Stoopud Fucken Animals

Hot. Young. Talent. Three words not usually associated with the rural county of Suffolk. Still, in the case of East Anglia’s premier playwright,...

★★★★
archive review (edinburgh) | Read in About 2 minutes
Published 04 Aug 2007
Hot. Young. Talent. Three words not usually associated with the rural county of Suffolk. Still, in the case of East Anglia’s premier playwright, Joel Horwood, the tag is becoming hard to ignore. After successful Fringe runs in 2005 with Mikey The Pikey and last year with Food, Horwood returns this year with a cleverly observed musical meditation on the complexities of rural life.

In the Wild East of Leiston, Suffolk, twin brothers Charlie and Dim battle with the claustrophobia of country life. Charlie is a frustrated bull-semen salesman, Dim a hapless paperboy. Surrounded by a web of family lies and parochial gossip, the pair desperately grapple with their identities, pulling and pushing each other in opposing directions.

Horwood chooses to leave many questions unanswered until the end, relying on the brothers’ warm rapport to keep the complex narrative ticking over. It’s a clever tactic and ably handled by actors Carl Prekopp and Joseph Arkley, who make full use of Horwood’s naturalistic script to fully bring the characters alive.

As the play spirals towards a catastrophic showdown, Horwood plays his final card, guiding the story towards a softer, more circular ending. But this is no kop out.

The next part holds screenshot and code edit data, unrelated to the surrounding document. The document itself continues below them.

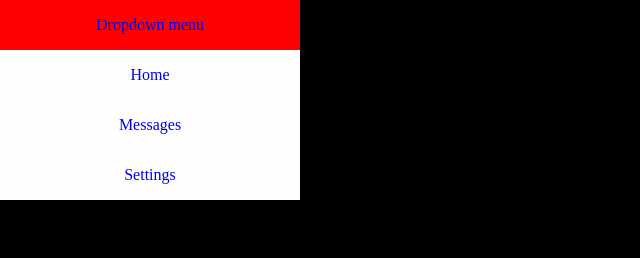
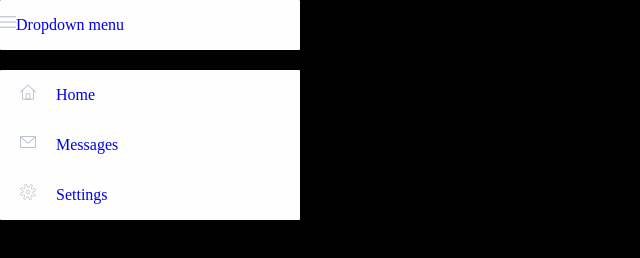
Before and after one commit to llucaso/dropdown_menu, a website: page index.html in a window 1280 px wide. Both pictures are taken after a click on the link "Dropdown menu". Shown: the whole page, without its empty margins (0-640 px from the left). Drawn offline with Linux system fonts and the light colour scheme.

Commit message:
icons added

```diff
--- a/index.html
+++ b/index.html
@@ -8,11 +8,11 @@
 	<body>
 		<nav>
 			<ul>
-				<li><a href="#">Dropdown menu</a>
+				<li class="menu"><a href="#"><img src="new-images\menu-button.png">Dropdown menu</a>
 					<ul>
-						<li><a href="#">Home</a></li>
-						<li><a href="#">Messages</a></li>
-						<li><a href="#">Settings</a></li>
+						<li class="home"><a href="#"><img src="new-images\home.png">Home</a></li>
+						<li class="messages"><a href="#"><img src="new-images\mail.png">Messages</a></li>
+						<li class="settings"><a href="#"><img src="new-images\gear-outline.png">Settings</a></li>
 					</ul>
 				</li>
 			</ul>
--- a/sass/main.sass
+++ b/sass/main.sass
@@ -13,8 +13,9 @@ nav
 	width: 100%
 	ul
 	background-color: #FEFEFE
-	text-align: center
+
 	position: absolute
+	border-radius: 1px
 	li
 	display: inline-block
 	height: 50px
@@ -23,10 +24,20 @@ nav
 
 nav
 	ul
-		ul
-			li
-				display: block
-				display: none
+		li
+			ul
+				margin-top: 20px
+				li
+					display: block
+					display: none
+
+					&:hover
+						background-color: #F4F4F4
+					img
+						margin-left: 20px
+						margin-right: 20px
+
+
 
 
 nav
@@ -36,7 +47,12 @@ nav
 				display: block
 				background-color: #FEFEFE
 
-ul
-	li
-		&:hover
-			background-color: red
+.home
+	border-top-left-radius: 1px
+	border-top-right-radius: 1px
+
+
+
+.settings
+	border-bottom-left-radius: 1px
+	border-bottom-right-radius: 1px
```
Also changed, not shown: css/main.css, new-images/gear-outline.png (added), new-images/home.png (added), new-images/mail.png (added), new-images/menu-button.png (added), 1 other file.
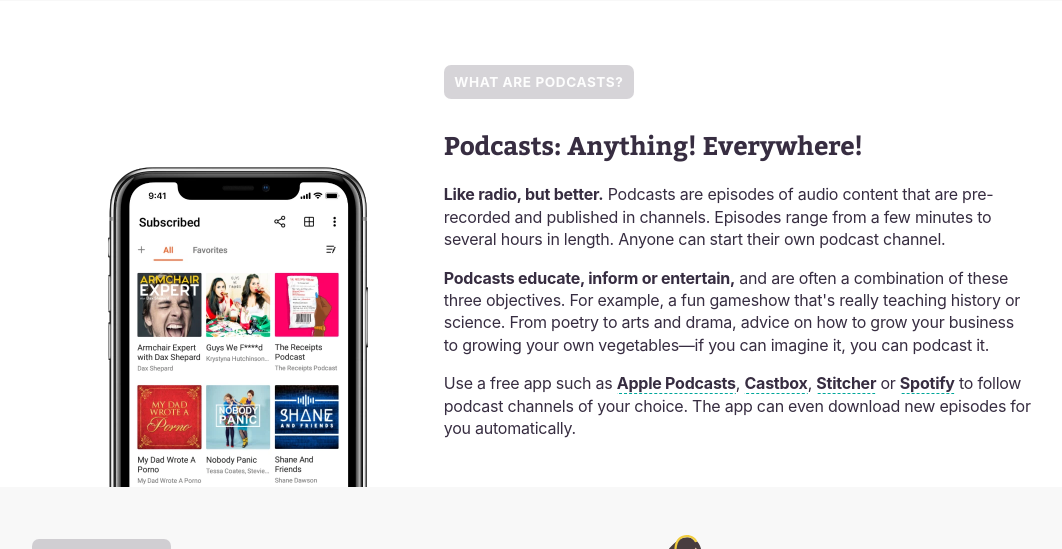
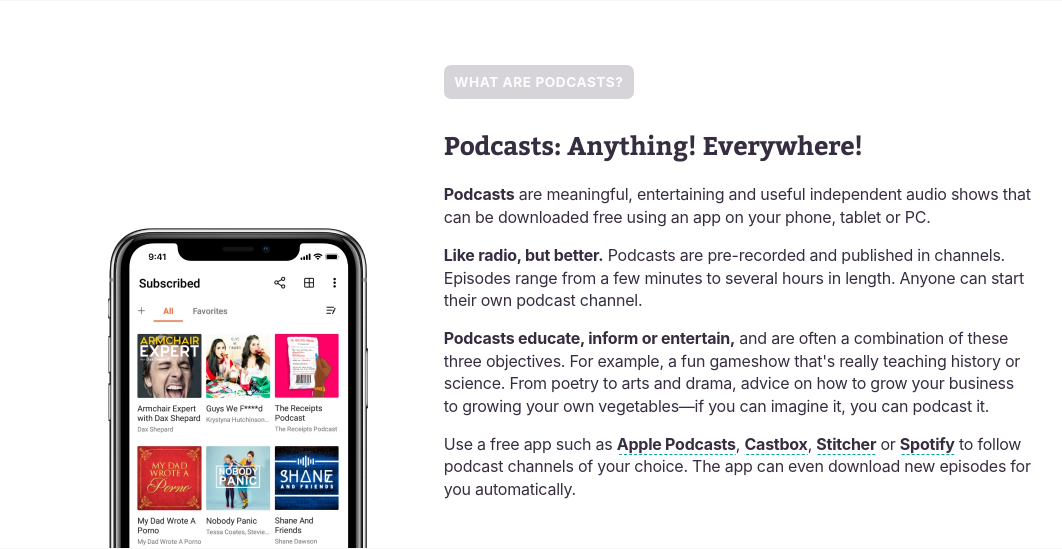
Before and after one commit to luniawebsites/solidgold, a PHP site: page / in a window 1280 px wide. Shown: the part 1369-1918 px from the top of the page, without its empty margins (108-1170 px from the left). Run offline with PHP 8.4, Linux system fonts and the light colour scheme.

Commit message:
add podcast definition

```diff
--- a/index.php
+++ b/index.php
@@ -412,7 +412,9 @@
 
 				<h2 id="section_whatarepodcasts_h2_podcastsanythingeverywhere">Podcasts: <span class="no-break">Anything! Everywhere!</span></h2>
 
-				<p><strong>Like radio, but better.</strong> Podcasts are episodes of audio content that are pre-recorded and published in channels. Episodes range from a few minutes to several hours in length. Anyone can start their own podcast channel.</p>
+				<p><strong>Podcasts</strong> are meaningful, entertaining and useful independent audio shows that can be downloaded free using an app on your phone, tablet or PC.</p>
+
+				<p><strong>Like radio, but better.</strong> Podcasts are pre-recorded and published in channels. Episodes range from a few minutes to several hours in length. Anyone can start their own podcast channel.</p>
 
 				<p><strong>Podcasts educate, inform or entertain,</strong> and are often a combination of these three objectives. For example, a fun gameshow that's really teaching history or science. From poetry to arts and drama, advice on how to grow your business to growing your own vegetables—if you can imagine it, you can podcast it.</p>
 
```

Horwood, it seems, does not want to give us tragedy but instead make a point about human frailty, evident in all, and often at odds with small-town moral protocol.